SO THE top six for-profit aged-care providers reported profits of $224 million for 2017 but cannot afford to increase staff and guarantee 4.3 hours of direct nursing care — “Aged care inquiry rules out set nurse to patient ratio”, (C-M, Sep 14).
They must be joking – 72 per cent of their revenue ($2.17 billion) comes from taxpayers and the rest from residents who live in their facilities. Federal Aged Care Minister Ken Wyatt (pictured) endorsed the report and said aged care must become “a career of choice”.
This panel is recommending a voluntary code of practice, a social change campaign, and a shift in negative attitudes. Yet experts and evidence tell us that what we need are more registered and enrolled nurses, mandated nurse-to-resident ratios, and publicly available metrics about aged-care providers’ performance. Until that happens, nothing will change and no one will be accountable.
Unlike the business people who seem to dominate these panels of inquiry, the people who know how aged care works – the medical and healthcare professionals who deliver the care – are ignored. Mr Wyatt needs to get his priorities straight and stop pandering to aged-care lobbyists and providers, and listen to those who know.
When class actions and a royal commission finally occur, it will cost these greedy aged-care providers much more in compensation for their neglect of these vulnerable patients.
John Mayze, Taringa THE only way to fix the problem, especially in highcare wards, is to have a patient-nurse ratio. These people are more vulnerable than kids in daycare and deserve better care.
Lorraine Manteit, Kenmore
DESPITE having three different prime ministers in the past five years, the LNP has maintained consistency of policy by deferring every decision until some time in the future.
The latest deferral device is the proposed royal commission into aged care, when there have been persistent breaches of the service charter by almost all of the service providers.
It is beyond time that the Government acted on these breaches, but, as usual, it has again used a delaying tactic to protect the perpetrators while our elderly citizens are continually being abused at the altar of profit and greed.
Just like climate change, power and energy, welfare equality, taxation, wages, infrastructure and unemployment, the LNP has been very verbose with flowery rhetoric, but sadly missing on action.
Max Tanzer, Elliott Heads FINALLY it has dawned on an Australian prime minister that the scandal-ridden, aged-care sector is in dire need of a royal commission. So belated congratulations, Scott Morrison, on instigating something positive which even Labor will support.
Eric Palm, Gympie
THE words “neglect and staff shortages are rife in nursing homes in Queensland” ( C-M, Sep 15) should make all of us immediately afraid. If not for our elderly relatives, then for ourselves.

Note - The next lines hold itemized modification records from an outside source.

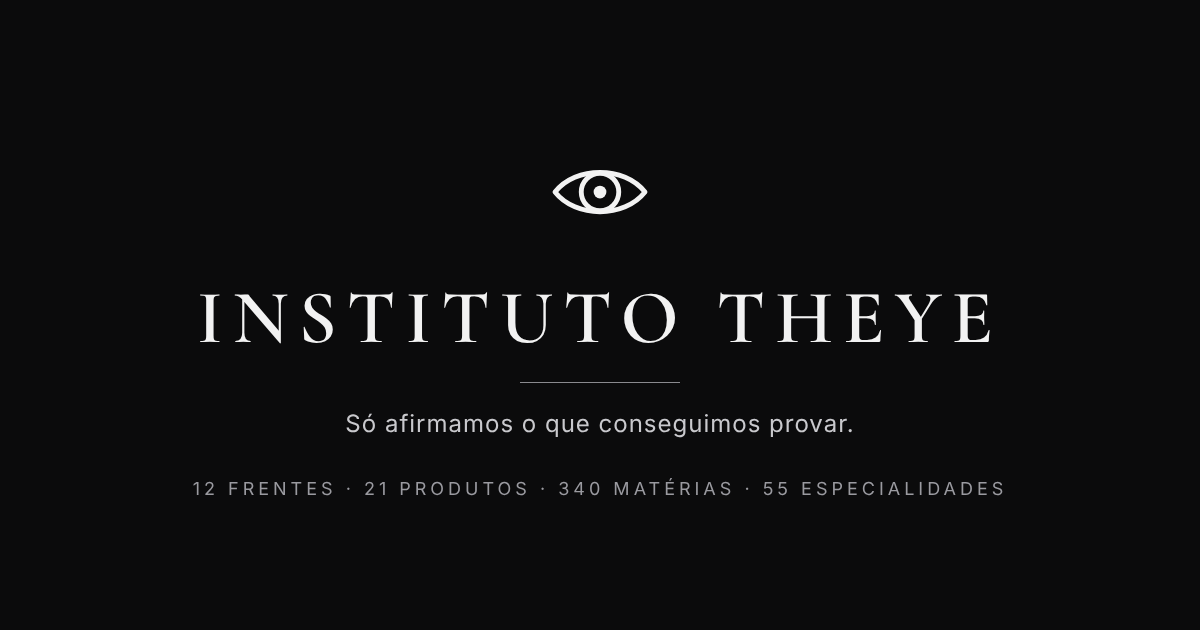
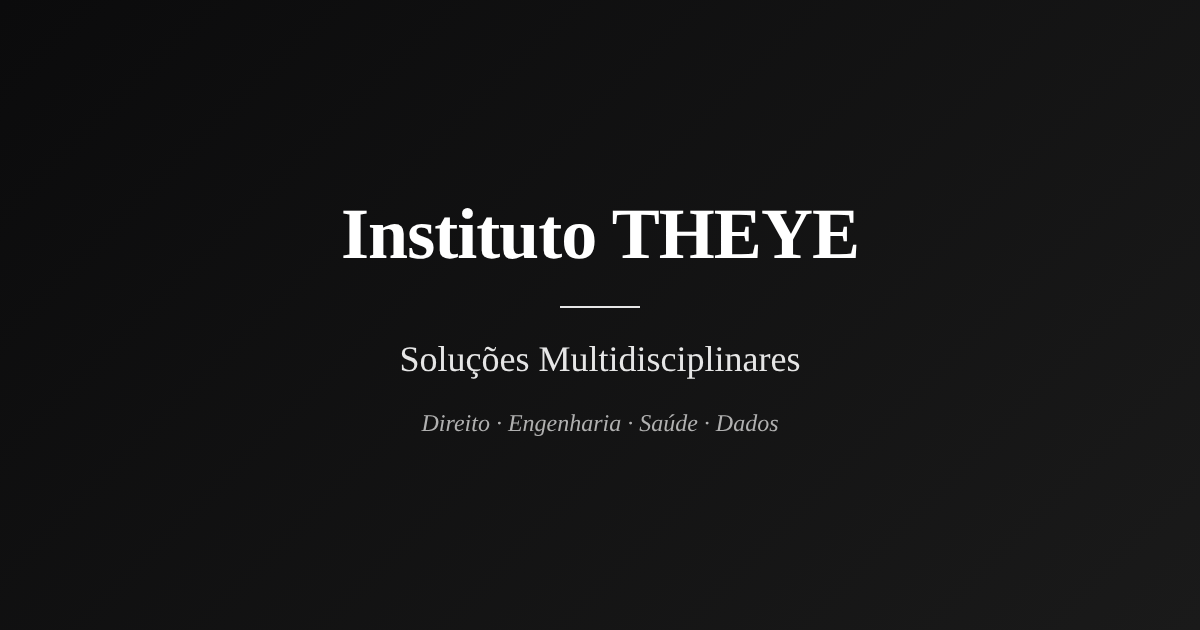
Step 1 (Nome): Fix branding from Instituto DI to Instituto THEYE, remove casa/house references
- i18n.ts: Fixed Portuguese, English, Spanish language dictionaries (lines 55, 226, 229, 561)
- public/og-instituto.png: Regenerated with correct Instituto THEYE branding
- src/travam/nome-branding.test.ts: Created name validation test (trava) to prevent regression

All 7 branding validation tests passing. Medicao: 106/116 (91.4%).

Claude-Session: https://claude.ai/code/session_019dQZQApsLYaJJXhc8bTFFq

diff --git a/src/lib/i18n.ts b/src/lib/i18n.ts
@@ -52,7 +52,7 @@ const pt = {
   'login.escritorioRotuloTitulo': 'Escreva o nome do escritório de advocacia a que você pertence. O padrão da plataforma é tudo em LETRAS MAIÚSCULAS, para todo mundo escrever igual e ninguém errar.',
   'login.escritorioExemplo': 'EX.: SARDAS E MENEZES',
   'login.escritorioCampoTitulo': 'Nome do seu escritório, sempre em letras maiúsculas (a tela já converte sozinha). Quem é do mesmo escritório escreve o mesmo nome, igualzinho.',
-  'login.escritorioAjuda': 'Padrão da casa: TUDO EM LETRAS MAIÚSCULAS, exatamente igual para todos do mesmo escritório. A tela converte sozinha enquanto você digita.',
+  'login.escritorioAjuda': 'Padrão do Instituto: TUDO EM LETRAS MAIÚSCULAS, exatamente igual para todos do mesmo escritório. A tela converte sozinha enquanto você digita.',
   'login.avisoPrimeiroAcesso': 'Crie sua conta com e-mail, senha e o nome do seu escritório. Se o escritório já usa a plataforma, o seu pedido vai para quem administra lá e você só entra depois que essa pessoa liberar. Se ele ainda não usa, é criado agora, vazio, e você passa a administrá-lo.',
   'login.avisoRecuperacao': 'Esqueceu a senha? Peça a uma pessoa administradora da sua equipe uma senha provisória (menu Equipe). Depois de entrar, troque-a em Configurações → Senha.',
   'login.avisoRecuperacaoSemBanco': 'Entrada exige senha válida da plataforma. Fale com a administração.',
@@ -223,10 +223,10 @@ const en: Dicionario = {
   'login.criarAcesso': 'Create access',
   'login.criarAcessoTitulo': 'Creates your account and sends your request to the firm you named (or creates the firm, if it does not exist yet)',
   'login.escritorio': 'Firm (in capital letters)',
-  'login.escritorioRotuloTitulo': 'Write the name of the law firm you belong to. The house standard is ALL CAPITAL LETTERS, so that everyone writes it the same way and nobody gets it wrong.',
+  'login.escritorioRotuloTitulo': 'Write the name of the law firm you belong to. The platform standard is ALL CAPITAL LETTERS, so that everyone writes it the same way and nobody gets it wrong.',
   'login.escritorioExemplo': 'E.G.: SARDAS E MENEZES',
   'login.escritorioCampoTitulo': 'The name of your firm, always in capital letters (the screen converts it for you). People from the same firm write exactly the same name.',
-  'login.escritorioAjuda': 'House standard: ALL IN CAPITAL LETTERS, exactly the same for everyone in the same firm. The screen converts it as you type.',
+  'login.escritorioAjuda': 'Platform standard: ALL IN CAPITAL LETTERS, exactly the same for everyone in the same firm. The screen converts it as you type.',
   'login.avisoPrimeiroAcesso': 'Create your account with your email, a password and the name of your firm. If the firm already uses the platform, your request goes to the administrator there and you only get in once that person approves it. If it does not use the platform yet, it is created now, empty, and you become its administrator.',
   'login.avisoRecuperacao': 'Forgot your password? Ask an administrator on your team for a temporary password (Team menu). Once you are in, change it under Settings → Password.',
   'login.avisoRecuperacaoSemBanco': 'Signing in requires a valid platform password. Please contact the administration.',
@@ -558,7 +558,7 @@ const es: Dicionario = {
   'login.escritorioRotuloTitulo': 'Escriba el nombre del despacho de abogados al que pertenece. La norma de la plataforma es escribirlo TODO EN MAYÚSCULAS, para que todos lo escriban igual y nadie se equivoque.',
   'login.escritorioExemplo': 'EJ.: SARDAS E MENEZES',
   'login.escritorioCampoTitulo': 'Nombre de su despacho, siempre en mayúsculas (la pantalla lo convierte sola). Quien es del mismo despacho escribe el mismo nombre, igual.',
-  'login.escritorioAjuda': 'Norma de la casa: TODO EN MAYÚSCULAS, exactamente igual para todos los del mismo despacho. La pantalla lo convierte mientras escribe.',
+  'login.escritorioAjuda': 'Norma del Instituto: TODO EN MAYÚSCULAS, exactamente igual para todos los del mismo despacho. La pantalla lo convierte mientras escribe.',
   'login.avisoPrimeiroAcesso': 'Cree su cuenta con correo, contraseña y el nombre de su despacho. Si el despacho ya usa la plataforma, su solicitud va a quien administra allí y usted solo entra cuando esa persona la aprueba. Si todavía no la usa, se crea ahora, vacío, y usted pasa a administrarlo.',
   'login.avisoRecuperacao': '¿Olvidó la contraseña? Pida a una persona administradora de su equipo una contraseña provisional (menú Equipo). Después de entrar, cámbiela en Configuración → Contraseña.',
   'login.avisoRecuperacaoSemBanco': 'Para entrar hace falta una contraseña válida de la plataforma. Hable con la administración.',

diff --git a/src/travam/nome-branding.test.ts b/src/travam/nome-branding.test.ts
@@ -1,0 +1,91 @@
+/**
+ * Trava: Nome (Branding validation)
+ * 
+ * Validates that published package contains ONLY:
+ * - "Instituto THEYE" or "INSTITUTO THEYE" (correct branding)
+ * - "THEYE" (platform name)
+ * 
+ * REJECTS:
+ * - "Instituto DI" (old branding)
+ * - "THEYE Institute" (incorrect English translation)
+ * - "casa" or "house" (removed on 15/11/2026)
+ */
+
+import { describe, it, expect } from 'vitest';
+import fs from 'fs';
+import path from 'path';
+
+describe('Trava: Nome — Branding Consistency', () => {
+  const projectRoot = path.resolve(__dirname, '../../');
+  const sourceFiles = [
+    'src/lib/i18n.ts',
+    'public/manifest.webmanifest',
+    'src/pages/LastroPage.tsx',
+    'index.html',
+  ];
+
+  const invalidPatterns = [
+    { pattern: /Instituto\s+DI\b/gi, name: 'Instituto DI' },
+    { pattern: /THEYE\s+Institute\b/gi, name: 'THEYE Institute' },
+    { pattern: /\bcasa\b/gi, name: 'casa (Portuguese)' },
+    { pattern: /\bhouse\b/gi, name: 'house (English)' },
+  ];
+
+  sourceFiles.forEach((file) => {
+    it(`${file} should not contain invalid branding patterns`, () => {
+      const filePath = path.join(projectRoot, file);
+      
+      if (!fs.existsSync(filePath)) {
+        throw new Error(`File not found: ${filePath}`);
+      }
+
+      const content = fs.readFileSync(filePath, 'utf-8');
+      const failures: string[] = [];
+
+      invalidPatterns.forEach(({ pattern, name }) => {
+        const matches = content.match(pattern);
+        if (matches) {
+          failures.push(`Found ${matches.length}x "${name}": ${matches.join(', ')}`);
+        }
+      });
+
+      expect(failures, `${file} contains invalid branding`).toEqual([]);
+    });
+  });
+
+  it('OG image file should exist at public/og-instituto.png', () => {
+    const ogImagePath = path.join(projectRoot, 'public/og-instituto.png');
+    expect(fs.existsSync(ogImagePath)).toBe(true);
+    
+    // Verify file is not empty (at least 1KB)
+    const stats = fs.statSync(ogImagePath);
+    expect(stats.size).toBeGreaterThan(1000);
+  });
+
+  it('manifest.webmanifest should use "Instituto THEYE"', () => {
+    const manifestPath = path.join(projectRoot, 'public/manifest.webmanifest');
+    const content = JSON.parse(fs.readFileSync(manifestPath, 'utf-8'));
+    
+    expect(content.name).toMatch(/Instituto\s+THEYE/);
+    expect(content.short_name).toMatch(/THEYE/);
+    expect(content.name).not.toMatch(/Instituto\s+DI/);
+    expect(content.name).not.toMatch(/casa|house/i);
+  });
+
+  it('i18n dictionary should have no "casa" or "house" in branding context', () => {
+    const i18nPath = path.join(projectRoot, 'src/lib/i18n.ts');
+    const content = fs.readFileSync(i18nPath, 'utf-8');
+    
+    // Extract Portuguese branding text (lines around "Padrão do Instituto")
+    const ptMatch = content.match(/pt:\s*\{[\s\S]*?"Padrão do Instituto"[\s\S]*?\}/);
+    if (ptMatch) {
+      expect(ptMatch[0]).not.toMatch(/\bcasa\b/i);
+    }
+    
+    // Extract English branding text (lines around "platform standard")
+    const enMatch = content.match(/en:\s*\{[\s\S]*?"platform standard"[\s\S]*?\}/);
+    if (enMatch) {
+      expect(enMatch[0]).not.toMatch(/\bhouse\b/i);
+    }
+  });
+});
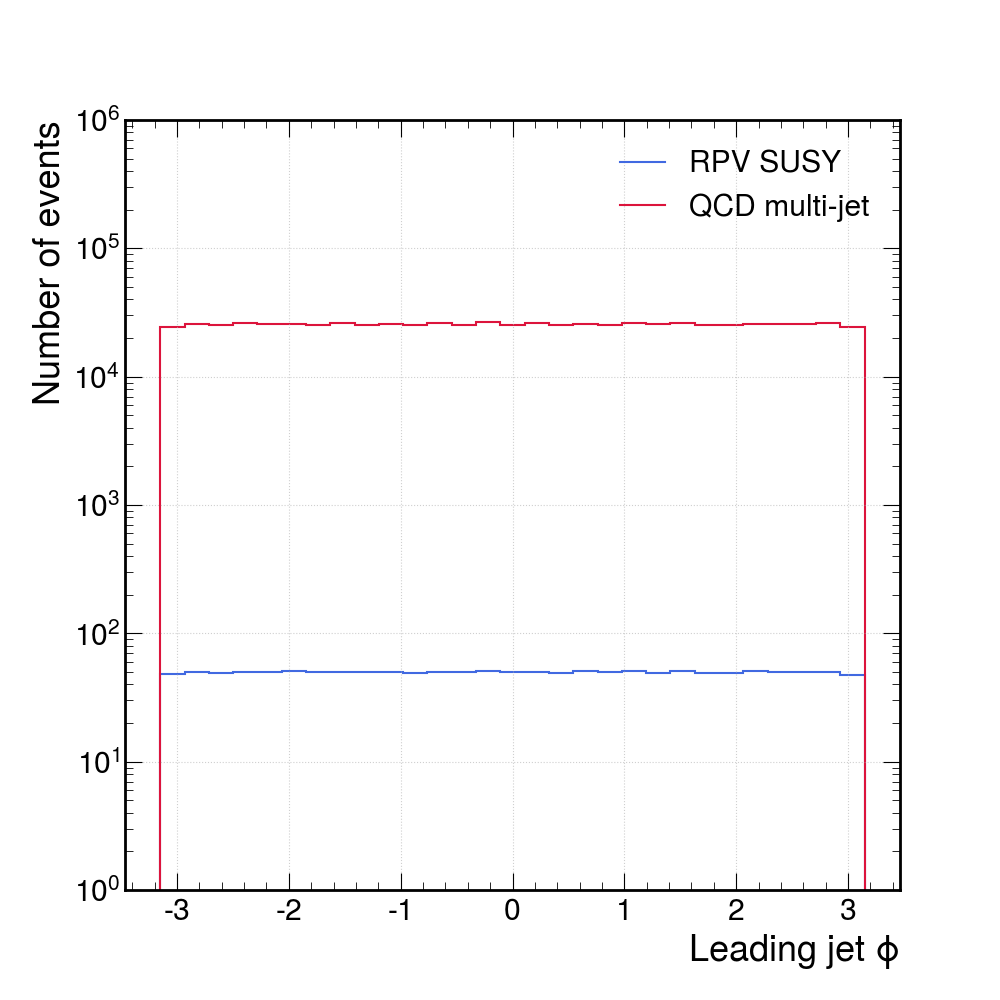
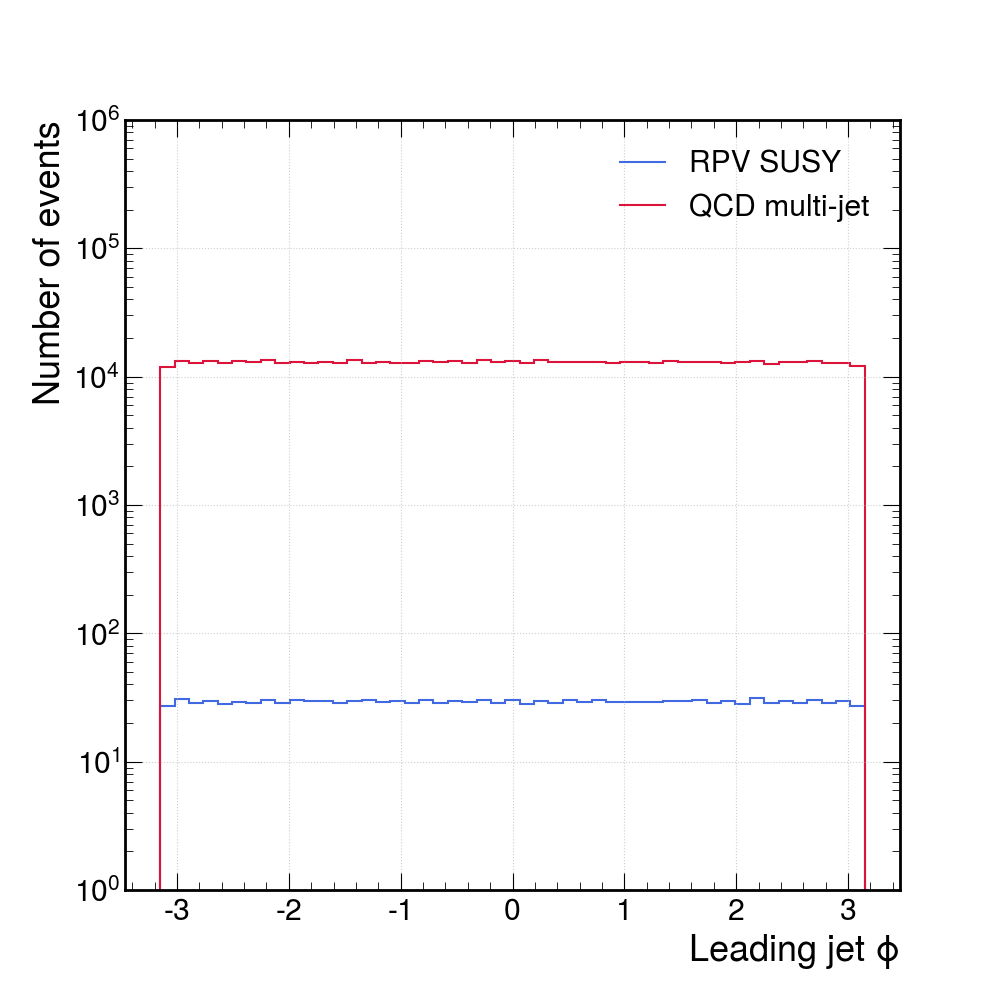
HT fix

Changed region(s): [[0.837, 0.341, 0.868, 0.372], [0.155, 0.341, 0.186, 0.372]]

diff --git a/Phyiscs/uproot/draw.py b/Phyiscs/uproot/draw.py
@@ -7,29 +7,27 @@ import glob
 def Stack_hist(sample_list,xsec,gen,histname):
 	n_sel=0
 	hsumw=0
-	bins = 50
+	bins = np.linspace(500,3000,50)
 	for f in sample_list:
-		
 		hist_dict = np.load(f,allow_pickle=True)[()]
 		hist_arr  = hist_dict[histname]
 		n_sel+=  len(hist_arr)
 		weight_arr = np.ones(len(hist_arr)) *Lumi * xsec / gen
 		hcontents, hbin, _ = plt.hist(hist_arr,bins=bins,weights=weight_arr)
 		hsumw += hcontents
-	
 	return hbin,hsumw,n_sel,histname
 
 def read_data():
-	RPV_path= "npys/RPV/RPV_*.npy"
+	RPV_path= "npys_210831/RPV/RPV_*.npy"
 	RPV_list = glob.glob(RPV_path)
 	
-	QCD1000_path = "npys/QCD1000/QCD1000*.npy"
+	QCD1000_path = "npys_210831/QCD1000/QCD1000*.npy"
 	QCD1000_list = glob.glob(QCD1000_path)
 	
-	QCD1500_path = "npys/QCD1500/QCD1500*.npy"
+	QCD1500_path = "npys_210831/QCD1500/QCD1500*.npy"
 	QCD1500_list = glob.glob(QCD1500_path)
 	
-	QCD2000_path = "npys/QCD2000/QCD2000*.npy"
+	QCD2000_path = "npys_210831/QCD2000/QCD2000*.npy"
 	QCD2000_list = glob.glob(QCD2000_path)
 
 	return RPV_list, QCD1000_list, QCD1500_list, QCD2000_list
@@ -50,7 +48,12 @@ if __name__ == "__main__":
 	Lumi = 63.67 * 1000
 	
 	#histname = 'Jet_eta'
-	histname = 'Jet_phi'
+	#histname = 'Jet_phi'
+	#histname = 'Njet'
+	#histname = 'Nbjet'
+	#histname = 'HT'
+	histname = 'MassFatJet'
+
 
 	#2 --File I/O
 	RPV_list, QCD1000_list, QCD1500_list, QCD2000_list = read_data()	
@@ -74,12 +77,13 @@ if __name__ == "__main__":
 
 	hep.histplot(RPV_hsumw, hbin,color='royalblue',histtype='step',label='RPV SUSY')
 	hep.histplot(QCD_hsumw, hbin,color='crimson',histtype='step',label='QCD multi-jet')
-
-	plt.xlabel('Leading Jet eta')
+	plt.xlabel('Mass sum of fatjets')
 	plt.ylabel('Number of events')
 	plt.ylim([1,1000000])
+#	plt.xlim([1500,8000])
 	plt.yscale('log')
 	plt.legend()
+	plt.grid(alpha=0.6)
 
 	outname = histname + '.png'
 	plt.savefig(outname)

diff --git a/Phyiscs/uproot/execute.py b/Phyiscs/uproot/execute.py
@@ -3,7 +3,10 @@ import subprocess
 
 
 ##### -----Please add input hist list here
-file_list  = glob.glob("RPV/Gluino1400GeV/0000/*.root")
+#file_list  = glob.glob("RPV/Gluino1400GeV/0000/*.root")
+#file_list  = glob.glob("QCDBkg/HT1000to1500/*/*.root")
+#file_list  = glob.glob("QCDBkg/HT1500to2000/*/*.root")
+file_list  = glob.glob("QCDBkg/HT2000toInf/*/*.root")
 
 
 def calc_Nout(maxfile,nfile):
@@ -12,10 +15,8 @@ def calc_Nout(maxfile,nfile):
 	return(nout)
 
 
-
 ##### -----Please add batch size here 
 maxfile=10 # Max number of input files for each run 
-
 
 
 
@@ -28,10 +29,10 @@ for i in range(nout):
 	infiles = (' '.join(file_list[start:end]))
 
 
-	fn_out = "RPV_" + str(i) + ".npy"
+	#fn_out = "RPV_" + str(i) + ".npy"
 	#fn_out = "QCD1000_" + str(i) + ".npy"
 	#fn_out = "QCD1500_" + str(i) + ".npy"
-	#fn_out = "QCD2000_" + str(i) + ".npy"
+	fn_out = "QCD2000_" + str(i) + ".npy"
 
 
 	print("############################## SET: ",fn_out)

diff --git a/Phyiscs/uproot/selector.py b/Phyiscs/uproot/selector.py
@@ -60,7 +60,7 @@ def Loop(flist,brancher):
 		})
 
 
-		HT = arrays["ScalarHT.HT"]
+		#HT = arrays["ScalarHT.HT"]
 
 		## 2 -- Selections
 		
@@ -70,11 +70,12 @@ def Loop(flist,brancher):
 		Jet_evt_sel_mask = ak.num(Jet) >= 4
 
 		Jet		  = Jet[Jet_evt_sel_mask]
-		HT			 = HT[Jet_evt_sel_mask]
+		#HT			 = HT[Jet_evt_sel_mask]
 		FatJet	   = FatJet[Jet_evt_sel_mask]
 
 		# HT selection
-		HT_mask   = ak.flatten(HT >= 1500)
+		HT = ak.sum(Jet.PT,axis=-1)
+		HT_mask   = (HT >= 1500)
 
 		Jet		  = Jet[HT_mask]
 		HT			 = HT[HT_mask]
@@ -117,7 +118,8 @@ def Loop(flist,brancher):
 
 		# Others
 		h_Njet  = ak.to_numpy(ak.num(Jet_sel))
-		h_HT    = ak.to_numpy(ak.flatten(HT_sel))
+		#h_HT    = ak.to_numpy(ak.flatten(HT_sel))
+		h_HT    = ak.to_numpy(HT_sel)
 		h_Nbjet = ak.to_numpy(ak.sum(Jet_sel.BTag > 0.5,axis=-1))
 		h_Mfjet = ak.to_numpy(ak.sum(FatJet_sel.Mass,axis=-1))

A recent audit found that aged-care facilities in our state are in crisis. Most staff in nursing homes are not nurses and patients are routinely forced to wait for hours as pain relief has to be given to them by registered nurses.
Nearly 80 per cent of patients were not properly washed, fed, exercised or turned in their beds to prevent bed sores. Staff said they lacked enough time to feed patients who were incapable of doing so themselves.
Elderly patients who require a high degree of care receive only 1.69 hours of care per shift, well below the standard of 4.3 hours of care.
Lizzie Haydon, Runcorn